* **WHAT TO PRODUCE**:
Your answer should consist of the lines below that hold the word "repeat".

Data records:
--- START ---
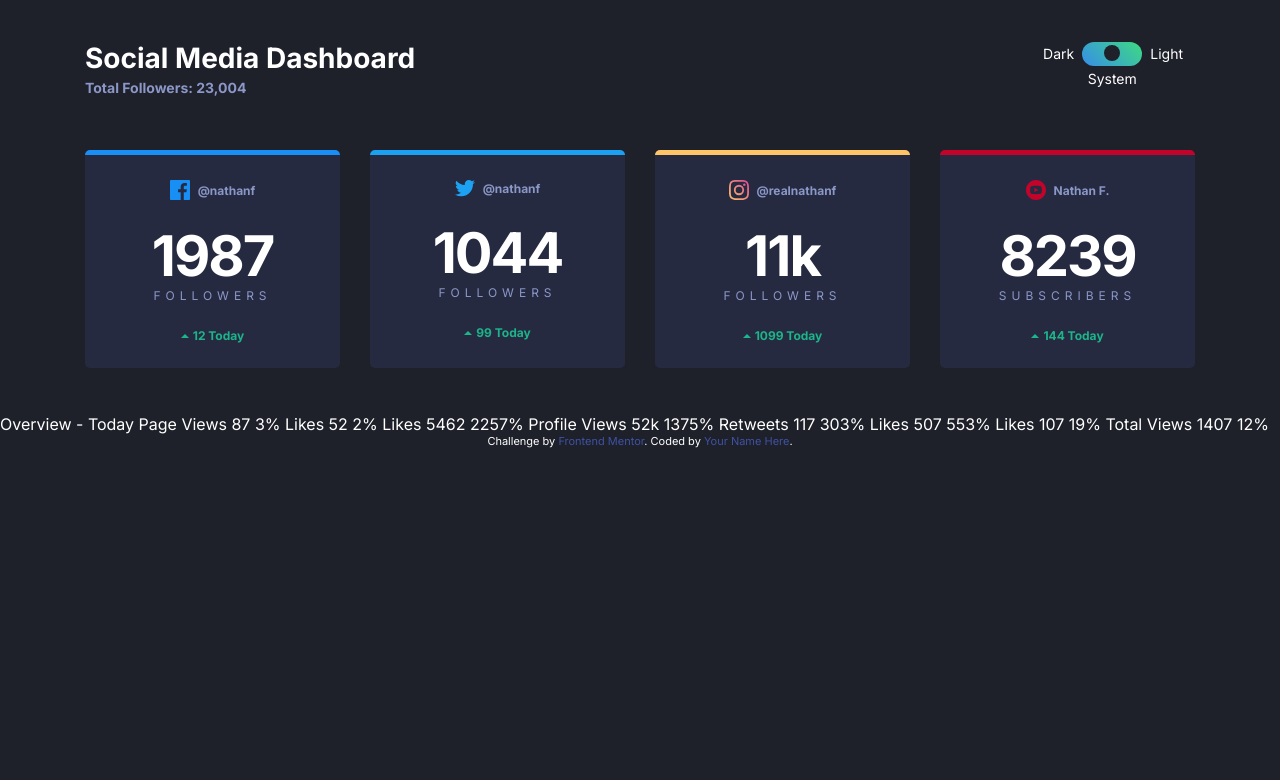
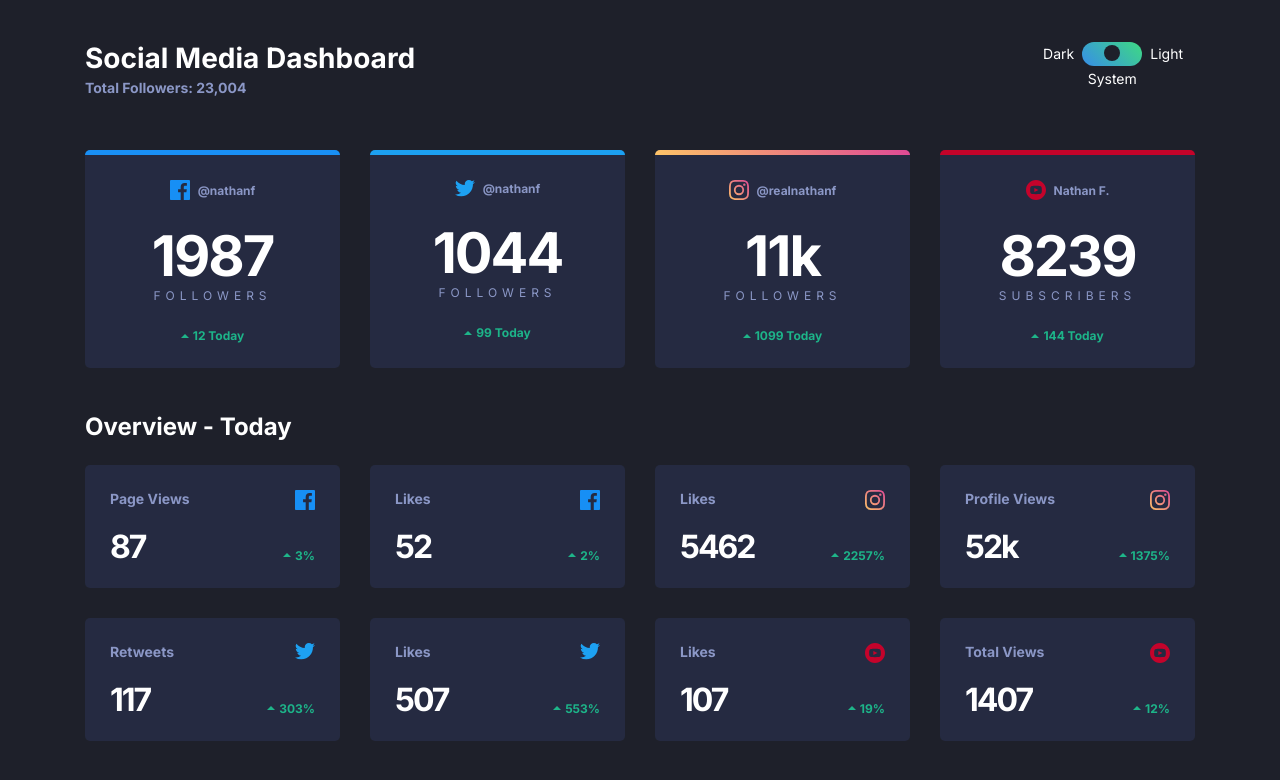
Before and after one commit to aliraza944/Social-Media-with-Theme-Switcher, a website: page index.html in a window 1280 px wide. Drawn offline with Linux system fonts and the light colour scheme; files that its build step writes are made by us from their sources.

Commit message:
bottom grind styling

```diff
--- a/index.html
+++ b/index.html
@@ -14,17 +14,7 @@
   <link rel="preconnect" href="https://fonts.googleapis.com" />
   <link rel="preconnect" href="https://fonts.gstatic.com" crossorigin />
   <link href="https://fonts.googleapis.com/css2?family=Inter:wght@400;700&display=swap" rel="stylesheet" />
-  <!-- Feel free to remove these styles or customise in your own stylesheet 👍 -->
-  <style>
-    .attribution {
-      font-size: 11px;
-      text-align: center;
-    }
 
-    .attribution a {
-      color: hsl(228, 45%, 44%);
-    }
-  </style>
 </head>
 
 <body>
@@ -151,18 +141,131 @@
     </div>
   </section>
 
+  <section class="container ">
+    <h2>Overview - Today</h2>
+    <div class="cards ">
+
+      <div class="card card-overview">
+        <div class="card__subtitle">Page Views</div>
+        <img src="/images/icon-facebook.svg" alt="facebook icon" />
+        <div class="card__count card__count--small">87</div>
+        <div class="card__change card__change--up">
+
+          <img src="/images/icon-up.svg" alt="up icon" />
+          <div class="card__number">
+            3%
+          </div>
+
+        </div>
+
+      </div>
+      <div class="card card-overview">
+        <div class="card__subtitle">Likes </div>
+        <img src="/images/icon-facebook.svg" alt="facebook icon" />
+        <div class="card__count card__count--small">52</div>
+        <div class="card__change card__change--up">
+
+          <img src="/images/icon-up.svg" alt="up icon" />
+          <div class="card__number">
+            2%
+          </div>
+
+        </div>
+
+      </div>
+      <div class="card card-overview">
+        <div class="card__subtitle">Likes </div>
+        <img src="/images/icon-instagram.svg" alt="instagram icon" />
+        <div class="card__count card__count--small">5462</div>
+        <div class="card__change card__change--up">
+
+          <img src="/images/icon-up.svg" alt="up icon" />
+          <div class="card__number">
+            2257%
+          </div>
+
+        </div>
+
+      </div>
+      <div class="card card-overview">
+        <div class="card__subtitle">Profile Views
+        </div>
+        <img src="/images/icon-instagram.svg" alt="instagram icon" />
+        <div class="card__count card__count--small">52k</div>
+        <div class="card__change card__change--up">
+
+          <img src="/images/icon-up.svg" alt="up icon" />
+          <div class="card__number">
+            1375%
+          </div>
+
+        </div>
+
+      </div>
+      <div class="card card-overview">
+        <div class="card__subtitle">Retweets </div>
+        <img src="/images/icon-twitter.svg" alt="twitter icon" />
+        <div class="card__count card__count--small">117</div>
+        <div class="card__change card__change--up">
+
+          <img src="/images/icon-up.svg" alt="up icon" />
+          <div class="card__number">
+            303%
+          </div>
+
+        </div>
+
+      </div>
+      <div class="card card-overview">
+        <div class="card__subtitle">Likes </div>
+        <img src="/images/icon-twitter.svg" alt="twitter icon" />
+        <div class="card__count card__count--small">507 </div>
+        <div class="card__change card__change--up">
+
+          <img src="/images/icon-up.svg" alt="up icon" />
+          <div class="card__number">
+            553%
+          </div>
+
+        </div>
+
+      </div>
+      <div class="card card-overview">
+        <div class="card__subtitle">Likes </div>
+        <img src="/images/icon-youtube.svg" alt="youtube icon" />
+        <div class="card__count card__count--small">107 </div>
+        <div class="card__change card__change--up">
+
+          <img src="/images/icon-up.svg" alt="up icon" />
+          <div class="card__number">
+            19%
+          </div>
+
+        </div>
+
+      </div>
+      <div class="card card-overview">
+        <div class="card__subtitle">Total Views </div>
+        <img src="/images/icon-youtube.svg" alt="youtube icon" />
+        <div class="card__count card__count--small">1407
+        </div>
+        <div class="card__change card__change--up">
+
+          <img src="/images/icon-up.svg" alt="up icon" />
+          <div class="card__number">
+            12%
+          </div>
+
+        </div>
+
+      </div>
+    </div>
+  </section>
 
 
 
-  Overview - Today Page Views 87 3% Likes 52 2% Likes 5462 2257% Profile Views
-  52k 1375% Retweets 117 303% Likes 507 553% Likes 107 19% Total Views 1407
-  12%
 
-  <div class="attribution">
-    Challenge by
-    <a href="https://www.frontendmentor.io?ref=challenge" target="_blank">Frontend Mentor</a>. Coded by <a href="#">Your
-      Name Here</a>.
-  </div>
+
 </body>
 
 </html>
--- a/src/scss/components/_index.scss
+++ b/src/scss/components/_index.scss
@@ -1,3 +1,4 @@
 @forward 'header.scss';
 @forward 'toggle.scss';
 @forward 'card';
+@forward 'card_overview.scss';
--- a/src/scss/components/card.scss
+++ b/src/scss/components/card.scss
@@ -44,6 +44,10 @@
             position: absolute;
             left: 0;
             top: 0;
+            background: linear-gradient(225deg,
+                    var(--instagram-end),
+                    var(--instagram-middle) 50.91%,
+                    var(--instagram-start) 100%);
         }
     }
 
@@ -90,7 +94,10 @@
             font-weight: 700;
         }
 
-        &--small {}
+        &--small {
+            font-size: rem(32);
+            font-weight: 700;
+        }
     }
 
     &__label {
@@ -122,7 +129,10 @@
 
     }
 
-
+    &__subtitle {
+        font-size: rem(14);
+        font-weight: 700;
+    }
 
 
 
--- /dev/null
+++ b/src/scss/components/card_overview.scss
@@ -0,0 +1,28 @@
+@use '../util/' as *;
+
+.card-overview {
+    display: grid;
+    grid-template-columns: repeat(2, 1fr);
+    grid-template-rows: repeat(2, auto);
+    justify-items: start;
+    gap: rem(21);
+
+    .card__count {
+        margin-bottom: 0;
+    }
+
+    .card__count,
+    .card__change {
+        align-self: end;
+    }
+
+    .card__subtitle {}
+
+    .card__change {
+        justify-self: end;
+    }
+
+    img {
+        justify-self: end;
+    }
+}
--- a/src/scss/globals/colors.scss
+++ b/src/scss/globals/colors.scss
@@ -4,6 +4,7 @@
     --facebook: hsl(208, 92%, 53%);
     --twitter: hsl(203, 89%, 53%);
     --instagram-start: hsl(37, 97%, 70%);
+    --instagram-middle: hsl(5, 77%, 71%);
     --instagram-end: hsl(329, 70%, 58%);
     --youtube: hsl(348, 97%, 39%);
     --toggle-bg-start: hsl(210, 78%, 56%);
--- a/src/scss/globals/typography.scss
+++ b/src/scss/globals/typography.scss
@@ -16,6 +16,10 @@ h1 {
     }
 }
 
+h2 {
+    font-size: rem(24);
+    margin-bottom: rem(24);
+}
 
 a,
 a:visited,
```
Also changed, not shown: dist/style.css, 1 other file.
--- END ---
* **TASK OUTPUT**:
+    grid-template-columns: repeat(2, 1fr);
+    grid-template-rows: repeat(2, auto);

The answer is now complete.